Data entries:

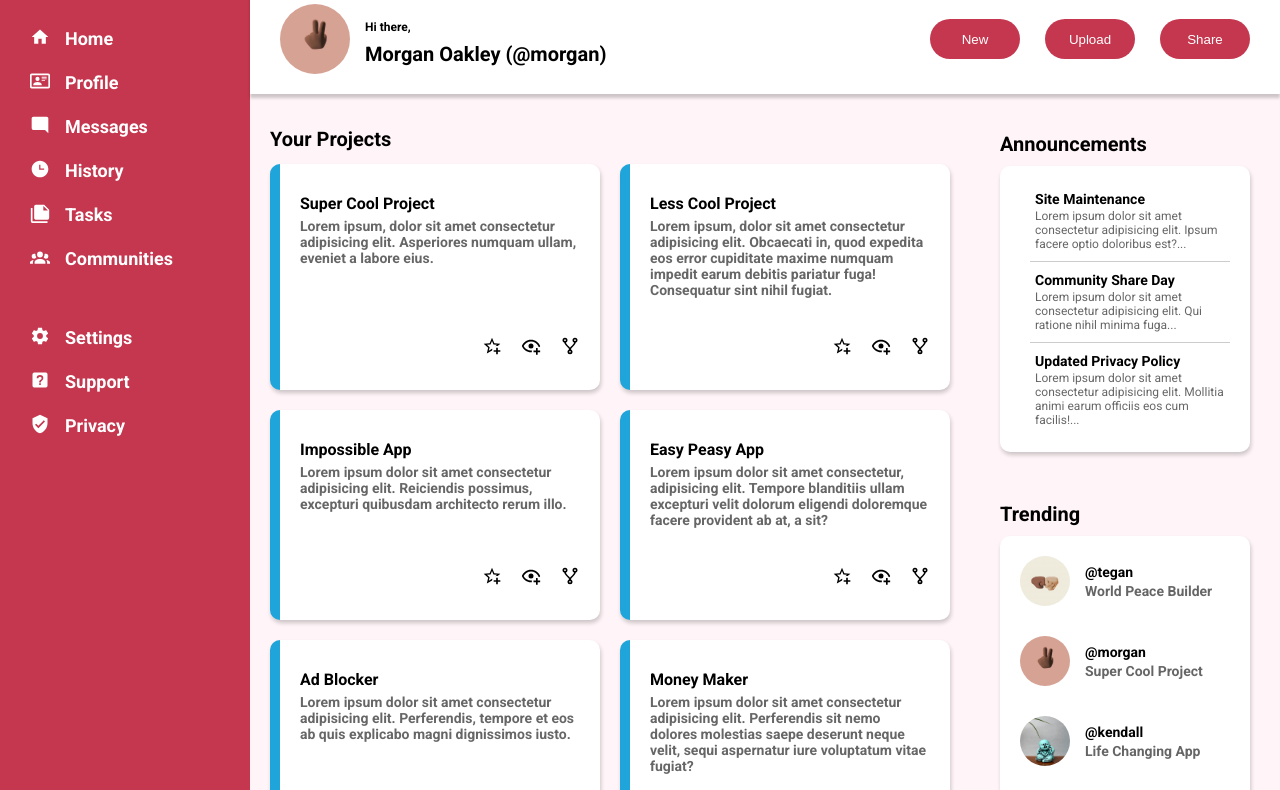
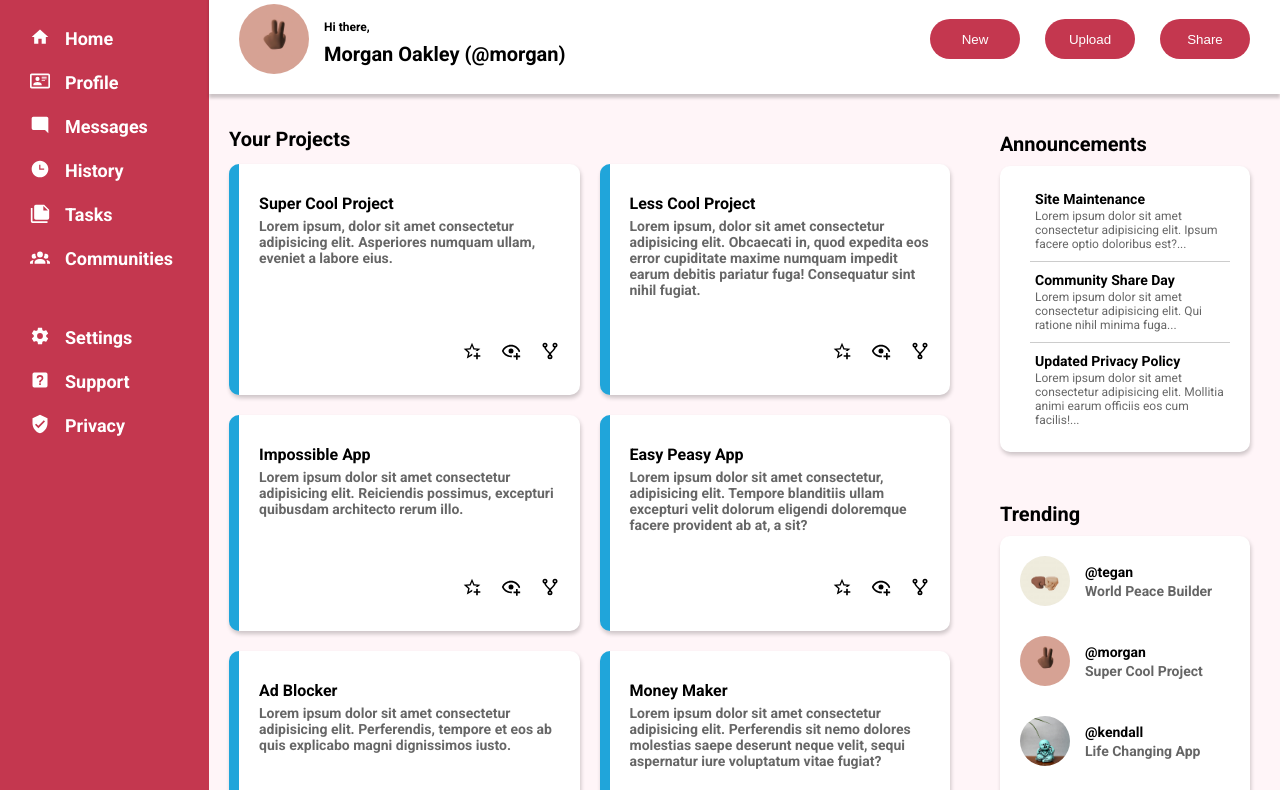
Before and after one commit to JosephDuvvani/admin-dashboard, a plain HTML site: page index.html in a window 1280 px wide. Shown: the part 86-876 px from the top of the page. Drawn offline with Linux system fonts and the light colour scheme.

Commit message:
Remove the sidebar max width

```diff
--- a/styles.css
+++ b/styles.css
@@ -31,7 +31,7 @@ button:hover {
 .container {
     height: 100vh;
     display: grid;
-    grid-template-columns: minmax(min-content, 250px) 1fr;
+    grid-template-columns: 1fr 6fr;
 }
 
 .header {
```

EXERCISE GOAL:
Pull out all lines containing the word "grid" from the entries above.

ANSWER AREA:
     display: grid;
-    grid-template-columns: minmax(min-content, 250px) 1fr;
+    grid-template-columns: 1fr 6fr;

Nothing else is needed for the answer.